It was a constitutional innovation known as popular monarchywhich linked the monarch's title to the French people rather than to the possession of the territory of France. With the House of Bonaparte" Emperors of the French " ruled in 19th-century France between andagain inand between and It was used on coins up to the eighteenth century.

It was a constitutional innovation known as popular monarchy which linked the monarch's title to the French people rather than to the possession of the territory of France. In addition to the Kingdom of France, there were also two French Empires, the first from to and again infounded and ruled by Napoleon Iand the second from tofounded and ruled by his nephew Napoleon III also known as Louis-Napoleon. They used the title " Emperor of the French ". For other Frankish monarchs, see List of Frankish kings.
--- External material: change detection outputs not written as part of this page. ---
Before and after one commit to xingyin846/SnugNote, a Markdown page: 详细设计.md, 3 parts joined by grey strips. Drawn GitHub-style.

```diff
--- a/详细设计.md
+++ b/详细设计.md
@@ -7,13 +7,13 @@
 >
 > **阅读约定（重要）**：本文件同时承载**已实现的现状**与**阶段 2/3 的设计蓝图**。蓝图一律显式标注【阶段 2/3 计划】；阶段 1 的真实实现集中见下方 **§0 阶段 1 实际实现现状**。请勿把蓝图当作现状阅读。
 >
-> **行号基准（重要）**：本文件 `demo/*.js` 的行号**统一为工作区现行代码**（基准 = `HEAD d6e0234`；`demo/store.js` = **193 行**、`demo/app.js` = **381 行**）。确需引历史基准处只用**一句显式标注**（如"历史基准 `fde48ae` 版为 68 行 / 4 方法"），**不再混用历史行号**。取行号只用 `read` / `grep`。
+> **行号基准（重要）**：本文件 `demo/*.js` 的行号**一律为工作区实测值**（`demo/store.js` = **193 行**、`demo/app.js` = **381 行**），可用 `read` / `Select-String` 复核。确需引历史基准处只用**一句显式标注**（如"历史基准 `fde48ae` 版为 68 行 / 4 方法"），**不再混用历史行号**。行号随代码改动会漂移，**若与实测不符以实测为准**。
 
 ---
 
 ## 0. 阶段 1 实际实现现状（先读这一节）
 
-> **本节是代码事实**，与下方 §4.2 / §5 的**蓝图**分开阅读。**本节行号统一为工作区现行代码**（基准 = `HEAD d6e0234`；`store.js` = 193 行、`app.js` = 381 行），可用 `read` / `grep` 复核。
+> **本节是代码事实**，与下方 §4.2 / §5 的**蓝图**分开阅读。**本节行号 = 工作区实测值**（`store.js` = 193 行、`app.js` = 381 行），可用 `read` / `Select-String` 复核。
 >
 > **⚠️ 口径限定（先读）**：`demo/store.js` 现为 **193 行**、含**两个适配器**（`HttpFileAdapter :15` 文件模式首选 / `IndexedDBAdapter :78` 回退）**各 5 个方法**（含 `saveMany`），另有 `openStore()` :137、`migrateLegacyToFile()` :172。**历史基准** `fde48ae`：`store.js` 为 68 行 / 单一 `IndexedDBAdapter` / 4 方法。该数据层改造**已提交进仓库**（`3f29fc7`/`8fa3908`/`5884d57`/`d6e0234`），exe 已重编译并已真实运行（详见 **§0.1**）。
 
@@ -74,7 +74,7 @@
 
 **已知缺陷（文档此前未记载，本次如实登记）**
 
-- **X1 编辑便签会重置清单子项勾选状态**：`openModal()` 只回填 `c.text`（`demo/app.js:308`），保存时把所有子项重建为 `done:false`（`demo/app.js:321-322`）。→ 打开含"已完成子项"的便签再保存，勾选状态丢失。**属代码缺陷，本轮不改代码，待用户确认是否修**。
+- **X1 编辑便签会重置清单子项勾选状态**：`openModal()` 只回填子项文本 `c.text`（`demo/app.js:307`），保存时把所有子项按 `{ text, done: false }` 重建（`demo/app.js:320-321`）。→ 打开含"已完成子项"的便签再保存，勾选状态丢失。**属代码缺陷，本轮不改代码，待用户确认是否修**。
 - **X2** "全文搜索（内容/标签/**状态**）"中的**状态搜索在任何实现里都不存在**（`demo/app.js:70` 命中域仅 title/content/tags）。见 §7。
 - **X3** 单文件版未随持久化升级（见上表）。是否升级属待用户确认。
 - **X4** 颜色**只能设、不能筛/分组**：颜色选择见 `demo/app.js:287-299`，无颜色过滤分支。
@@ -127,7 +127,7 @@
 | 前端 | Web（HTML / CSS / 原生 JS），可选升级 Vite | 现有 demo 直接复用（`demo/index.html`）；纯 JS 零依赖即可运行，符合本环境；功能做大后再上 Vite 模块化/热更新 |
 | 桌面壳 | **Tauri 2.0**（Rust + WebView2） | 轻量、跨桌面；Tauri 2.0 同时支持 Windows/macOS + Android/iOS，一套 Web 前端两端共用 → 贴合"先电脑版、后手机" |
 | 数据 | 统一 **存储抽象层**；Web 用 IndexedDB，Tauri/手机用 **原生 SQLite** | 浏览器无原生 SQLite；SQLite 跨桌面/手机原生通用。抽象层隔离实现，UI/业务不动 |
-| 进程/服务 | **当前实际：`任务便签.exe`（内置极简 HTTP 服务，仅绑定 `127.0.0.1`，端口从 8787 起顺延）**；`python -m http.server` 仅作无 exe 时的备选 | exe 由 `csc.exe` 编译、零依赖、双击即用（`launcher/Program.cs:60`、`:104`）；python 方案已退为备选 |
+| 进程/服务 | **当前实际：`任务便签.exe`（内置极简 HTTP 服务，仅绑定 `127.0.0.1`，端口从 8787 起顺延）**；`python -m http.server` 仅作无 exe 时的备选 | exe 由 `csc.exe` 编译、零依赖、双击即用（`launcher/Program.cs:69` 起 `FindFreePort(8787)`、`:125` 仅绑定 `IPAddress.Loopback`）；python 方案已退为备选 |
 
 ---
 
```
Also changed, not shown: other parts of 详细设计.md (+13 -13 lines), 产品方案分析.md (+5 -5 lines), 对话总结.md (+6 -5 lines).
In addition to the monarchs listed below, the Kings of England and Great Britain from —60,and — also claimed the title of King of France. Most of Northern France was under English control untilbut bythe English had been expelled from all of France save Calais and the Channel Islandsand Calais itself fell in Nevertheless, English and then British monarchs continued to claim the title for themselves until the creation of the United Kingdom in The Carolingian dynasty was a Frankish noble family with origins in the Arnulfing and Pippinid clans of the 7th century AD.

The family consolidated its power in the 8th century, eventually making the offices of mayor of the palace and dux et princeps Francorum hereditary and becoming the real powers behind the Merovingian kings. The dynasty is named after one of these mayors of the palace, Charles Martelwhose son Pepin the Short dethroned the Merovingians inand with the consent of the Papacy and the aristocracy, was crowned King of the Franks.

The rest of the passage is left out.